One of the most attractive of the all flowering trees. The impact of this tree is not in its tiny flowers but in the large, white papery bracts that hang from the branches in late spring.

Family: Nyssaceae
Botanical Name: Davidia
Common Names: Handkerchief tree, ghost tree, Chinese dove-tree

Foliage: Deciduous, large green leaves with heavy veining and felted undersides.

Blossom: The tiny flower-heads are surrounded by two large white bracts.
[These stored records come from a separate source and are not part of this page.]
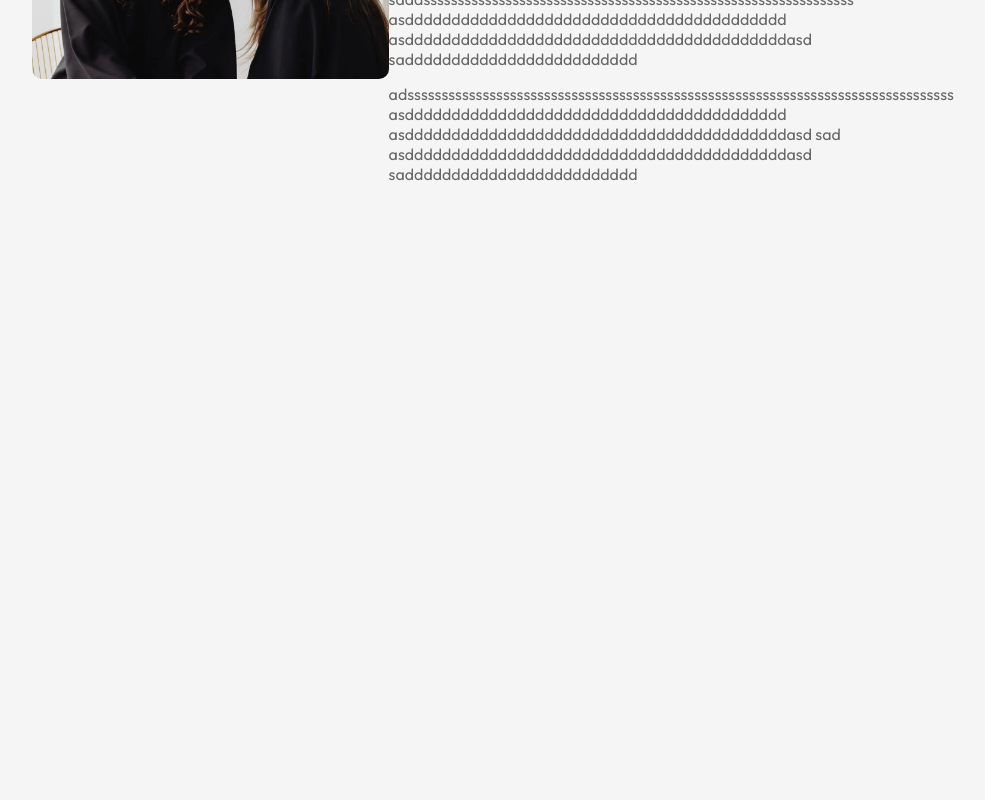
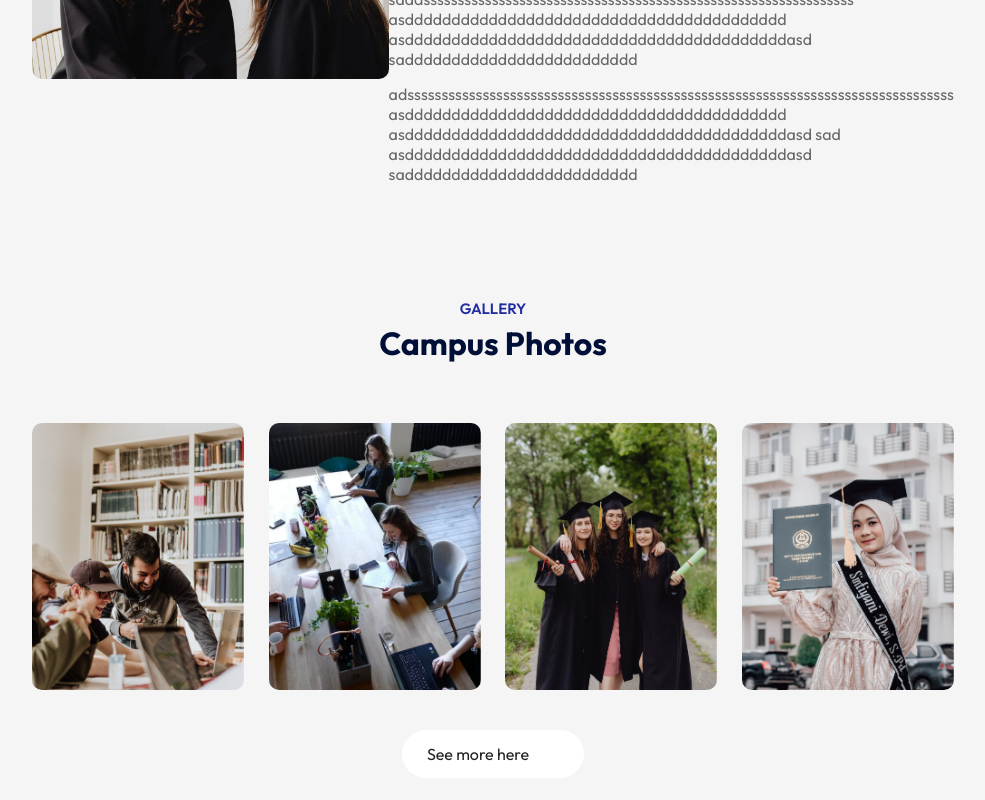
Before and after one commit to Twiggiermaen21/collage-website, a React (Vite) app: page / in a window 1280 px wide. Shown: the part 1779-2579 px from the top of the page, without its empty margins (147-1132 px from the left). Before the commit the page ends 2078 px from the top, so only its background shows below. Built offline with nearby package versions, Linux system fonts and the light colour scheme.

Commit message:
campus 1.1

```diff
--- a/src/App.jsx
+++ b/src/App.jsx
@@ -4,6 +4,7 @@ import Hero from './Components/Hero/Hero'
 import Programs from './Components/Programs/Programs'
 import Title from './Components/Title/Title'
 import About from './Components/About/About'
+import Campus from './Components/Campus/Campus'
 
 const App = () => {
   return (
@@ -14,6 +15,8 @@ const App = () => {
         <Title subTitle='Our Program' title='What We Offer' />
         <Programs />
         <About />
+        <Title subTitle='Gallery' title='Campus Photos' />
+        <Campus />
       </div>
 
     </div>
--- /dev/null
+++ b/src/Components/Campus/Campus.css
@@ -0,0 +1,17 @@
+.campus {
+    margin: 60px auto;
+    width: 90%;
+    text-align: center;
+}
+
+.gallery {
+    display: flex;
+    align-items: center;
+    justify-content: space-between;
+    margin-bottom: 40px;
+}
+
+.gallery img {
+    width: 23%;
+    border-radius: 10px;
+}
--- /dev/null
+++ b/src/Components/Campus/Campus.jsx
@@ -0,0 +1,24 @@
+import React from 'react'
+import './Campus.css'
+import gallery_1 from '../../assets/gallery-1.png'
+import gallery_2 from '../../assets/gallery-2.png'
+import gallery_3 from '../../assets/gallery-3.png'
+import gallery_4 from '../../assets/gallery-4.png'
+import white_arrow from '../../assets/white-arrow.png'
+
+
+const Campus = () => {
+    return (
+        <div className='campus'>
+            <div className="gallery">
+                <img src={gallery_1} alt="" />
+                <img src={gallery_2} alt="" />
+                <img src={gallery_3} alt="" />
+                <img src={gallery_4} alt="" />
+            </div>
+            <button className='btn'>See more here <img src={white_arrow} alt="" /></button>
+        </div>
+    )
+}
+
+export default Campus
--- a/src/Components/Navbar/Navbar.css
+++ b/src/Components/Navbar/Navbar.css
@@ -23,3 +23,8 @@ nav ul li {
     font-size: 16px;
 
 }
+
+.dark-nav {
+    background: #212EA0;
+    transition: 0.5;
+}
--- a/src/Components/Navbar/Navbar.jsx
+++ b/src/Components/Navbar/Navbar.jsx
@@ -1,10 +1,18 @@
-import React from 'react'
+import React, { useEffect, useState } from 'react'
 import './Navbar.css'
 import logo from '../../assets/logo.png'
 
 const Navbar = () => {
+    const [sticky, setStickyy] = useState(false);
+
+    useEffect(() => {
+        window.addEventListener('scroll', () => {
+            window.scrollY > 50 ? setStickyy(true) : setStickyy(false);
+        })
+    }, [])
+
     return (
-        <nav className='container'>
+        <nav className={`container ${sticky ? 'dark-nav' : ''}`}>
             <img src={logo} alt="" className='logo' />
             <ul>
                 <li>Home</li>
```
After flowering, large dark globular fruits appear, turning purple with age.

Flowering Period: May

Soil: Moist but well-drained fertile soil (chalk, clay, sand or loam). Acid, alkaline or neutral pH.

Conditions: Full sun or partial shade. Plant in any aspect in a sheltered location.

Habit: Bushy.

Type: Large shrub or medium-sized tree.

Origin: China

Hardiness: Hardy in the UK.

Planting and Growing Davidia

Plant in any good, well drained garden soil. Although slow growing it needs plenty of space to develop.

Note: cutting back a large tree that has outgrown its space can be costly and harm future growth, so ensure it is sited well.

Taking Care of Davidia

Thrives best when given some shelter from wind and strong sun in its early stages. Note: the flowers do not usually appear until about 10 years after planting.

Pruning Davidia

Initial pruning may be needed to promote a single-stemmed, tree-like shape. One established no further pruning is necessary.

Pests and Diseases

Generally trouble free.

Propagating Davidia

The large nut-like seeds can be sown after exposure to cold winter weather. Note: seeds may take 2 or 3 years to germinate. Alternatively, take half-ripe cuttings in late summer or layer branches of young plants. Hardwood cuttings can also be taken in late autumn.

Popular Varieties of Davidia

D. involucrata is the only species available in the UK.

Davidia involucrata is a shapely branched tree with bright green, lime-shaped leaves. The branches are covered in May with distinctive white handkerchief-like bracts. Height to 50ft (15m), spread to 33ft (10m). The popular form Vilmoriniana has smooth unfelted leaves.